### Supplied data:
· · · ·
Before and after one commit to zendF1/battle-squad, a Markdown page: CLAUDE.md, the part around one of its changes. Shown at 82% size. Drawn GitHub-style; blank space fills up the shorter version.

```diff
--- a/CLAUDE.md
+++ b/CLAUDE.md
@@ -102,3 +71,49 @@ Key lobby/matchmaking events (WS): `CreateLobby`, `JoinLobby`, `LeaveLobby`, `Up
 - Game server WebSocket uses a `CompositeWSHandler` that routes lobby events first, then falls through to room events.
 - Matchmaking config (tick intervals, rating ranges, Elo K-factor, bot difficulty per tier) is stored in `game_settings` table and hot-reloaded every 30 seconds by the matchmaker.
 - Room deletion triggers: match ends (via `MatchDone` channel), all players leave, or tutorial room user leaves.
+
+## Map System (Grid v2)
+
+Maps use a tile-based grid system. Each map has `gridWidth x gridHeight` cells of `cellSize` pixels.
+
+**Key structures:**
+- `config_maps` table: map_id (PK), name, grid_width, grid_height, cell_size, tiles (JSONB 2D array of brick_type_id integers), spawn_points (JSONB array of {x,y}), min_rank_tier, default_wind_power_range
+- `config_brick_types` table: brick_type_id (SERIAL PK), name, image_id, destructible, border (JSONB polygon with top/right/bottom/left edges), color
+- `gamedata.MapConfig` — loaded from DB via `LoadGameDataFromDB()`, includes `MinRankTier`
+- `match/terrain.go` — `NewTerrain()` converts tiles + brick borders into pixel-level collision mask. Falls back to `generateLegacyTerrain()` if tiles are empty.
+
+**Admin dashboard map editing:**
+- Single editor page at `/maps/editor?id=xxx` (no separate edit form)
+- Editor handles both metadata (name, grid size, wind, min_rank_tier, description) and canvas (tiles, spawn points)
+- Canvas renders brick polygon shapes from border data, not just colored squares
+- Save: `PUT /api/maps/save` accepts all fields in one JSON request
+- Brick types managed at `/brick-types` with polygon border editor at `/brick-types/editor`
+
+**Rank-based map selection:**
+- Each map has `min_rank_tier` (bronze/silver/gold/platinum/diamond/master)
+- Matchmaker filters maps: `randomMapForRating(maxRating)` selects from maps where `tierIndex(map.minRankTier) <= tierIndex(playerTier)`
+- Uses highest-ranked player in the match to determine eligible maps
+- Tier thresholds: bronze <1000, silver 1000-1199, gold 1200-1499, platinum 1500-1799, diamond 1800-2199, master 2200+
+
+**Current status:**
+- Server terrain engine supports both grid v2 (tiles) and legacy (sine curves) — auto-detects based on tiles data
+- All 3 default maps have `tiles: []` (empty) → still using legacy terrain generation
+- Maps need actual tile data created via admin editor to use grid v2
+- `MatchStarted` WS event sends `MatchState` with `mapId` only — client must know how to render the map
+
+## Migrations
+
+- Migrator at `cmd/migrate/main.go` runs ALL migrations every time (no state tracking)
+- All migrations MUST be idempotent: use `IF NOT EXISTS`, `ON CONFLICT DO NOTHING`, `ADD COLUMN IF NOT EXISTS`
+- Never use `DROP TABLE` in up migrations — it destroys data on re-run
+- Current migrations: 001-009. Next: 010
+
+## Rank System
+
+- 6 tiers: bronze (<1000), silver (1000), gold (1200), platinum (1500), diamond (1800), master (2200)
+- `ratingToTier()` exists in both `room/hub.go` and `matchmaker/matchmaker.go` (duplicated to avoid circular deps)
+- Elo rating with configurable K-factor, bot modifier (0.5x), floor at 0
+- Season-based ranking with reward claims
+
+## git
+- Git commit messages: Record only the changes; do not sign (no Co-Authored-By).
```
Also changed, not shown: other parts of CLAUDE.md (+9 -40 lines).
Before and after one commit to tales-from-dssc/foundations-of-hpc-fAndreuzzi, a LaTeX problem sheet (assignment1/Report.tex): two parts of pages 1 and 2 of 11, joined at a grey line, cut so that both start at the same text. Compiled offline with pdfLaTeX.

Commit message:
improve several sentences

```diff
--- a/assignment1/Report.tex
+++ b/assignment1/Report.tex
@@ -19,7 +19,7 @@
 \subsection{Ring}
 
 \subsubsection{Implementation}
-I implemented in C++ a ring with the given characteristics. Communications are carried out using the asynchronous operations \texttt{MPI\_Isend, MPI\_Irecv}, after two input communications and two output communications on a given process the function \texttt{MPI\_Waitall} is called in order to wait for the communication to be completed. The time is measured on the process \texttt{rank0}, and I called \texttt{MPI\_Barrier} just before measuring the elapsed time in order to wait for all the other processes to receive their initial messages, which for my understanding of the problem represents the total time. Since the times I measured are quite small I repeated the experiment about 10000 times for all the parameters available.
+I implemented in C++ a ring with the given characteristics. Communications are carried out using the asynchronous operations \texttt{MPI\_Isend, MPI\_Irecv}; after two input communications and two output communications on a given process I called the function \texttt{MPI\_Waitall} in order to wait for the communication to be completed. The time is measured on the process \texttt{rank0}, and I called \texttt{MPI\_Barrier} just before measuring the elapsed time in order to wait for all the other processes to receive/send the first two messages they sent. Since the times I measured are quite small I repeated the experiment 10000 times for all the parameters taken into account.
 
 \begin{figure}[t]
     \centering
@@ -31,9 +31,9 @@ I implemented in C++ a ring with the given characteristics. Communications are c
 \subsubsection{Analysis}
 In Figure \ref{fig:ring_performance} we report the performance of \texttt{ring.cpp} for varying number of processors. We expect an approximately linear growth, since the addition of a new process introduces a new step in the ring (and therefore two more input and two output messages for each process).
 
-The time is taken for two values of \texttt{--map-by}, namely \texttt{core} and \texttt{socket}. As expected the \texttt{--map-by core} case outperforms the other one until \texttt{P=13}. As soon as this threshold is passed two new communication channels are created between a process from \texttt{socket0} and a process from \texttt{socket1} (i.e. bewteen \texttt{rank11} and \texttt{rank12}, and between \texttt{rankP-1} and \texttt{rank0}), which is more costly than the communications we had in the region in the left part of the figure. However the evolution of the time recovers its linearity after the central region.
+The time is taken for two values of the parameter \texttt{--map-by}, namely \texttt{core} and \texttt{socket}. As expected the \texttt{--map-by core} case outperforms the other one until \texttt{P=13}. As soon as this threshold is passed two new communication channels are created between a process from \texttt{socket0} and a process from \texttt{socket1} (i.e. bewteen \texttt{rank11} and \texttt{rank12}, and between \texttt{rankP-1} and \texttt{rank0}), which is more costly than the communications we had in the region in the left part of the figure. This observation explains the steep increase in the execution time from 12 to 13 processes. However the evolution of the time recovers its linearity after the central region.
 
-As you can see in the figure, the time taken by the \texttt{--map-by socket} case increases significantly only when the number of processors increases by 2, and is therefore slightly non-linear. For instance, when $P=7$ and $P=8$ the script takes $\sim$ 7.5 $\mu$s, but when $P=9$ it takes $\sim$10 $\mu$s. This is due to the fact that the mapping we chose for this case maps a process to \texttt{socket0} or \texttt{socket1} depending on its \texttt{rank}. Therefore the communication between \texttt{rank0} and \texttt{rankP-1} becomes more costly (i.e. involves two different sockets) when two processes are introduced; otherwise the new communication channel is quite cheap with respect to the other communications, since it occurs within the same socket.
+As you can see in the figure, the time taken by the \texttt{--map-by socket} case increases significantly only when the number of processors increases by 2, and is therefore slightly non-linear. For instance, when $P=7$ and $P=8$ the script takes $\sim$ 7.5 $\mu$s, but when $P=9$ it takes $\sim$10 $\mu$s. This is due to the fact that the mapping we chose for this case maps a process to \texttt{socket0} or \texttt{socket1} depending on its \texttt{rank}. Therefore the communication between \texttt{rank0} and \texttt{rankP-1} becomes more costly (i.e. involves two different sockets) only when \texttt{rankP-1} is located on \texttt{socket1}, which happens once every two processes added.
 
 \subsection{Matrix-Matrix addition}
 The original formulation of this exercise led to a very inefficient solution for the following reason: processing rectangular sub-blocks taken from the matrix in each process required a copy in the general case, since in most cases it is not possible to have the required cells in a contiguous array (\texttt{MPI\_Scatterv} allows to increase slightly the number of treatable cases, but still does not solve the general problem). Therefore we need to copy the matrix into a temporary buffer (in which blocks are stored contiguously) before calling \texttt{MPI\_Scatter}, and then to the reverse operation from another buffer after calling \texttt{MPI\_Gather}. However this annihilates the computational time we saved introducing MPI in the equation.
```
· · · ·
### Problem to solve:
From the listing above, pick out every line containing "terrain".

### Task output:
+- `match/terrain.go` — `NewTerrain()` converts tiles + brick borders into pixel-level collision mask. Falls back to `generateLegacyTerrain()` if tiles are empty.
+- Server terrain engine supports both grid v2 (tiles) and legacy (sine curves) — auto-detects based on tiles data
+- All 3 default maps have `tiles: []` (empty) → still using legacy terrain generation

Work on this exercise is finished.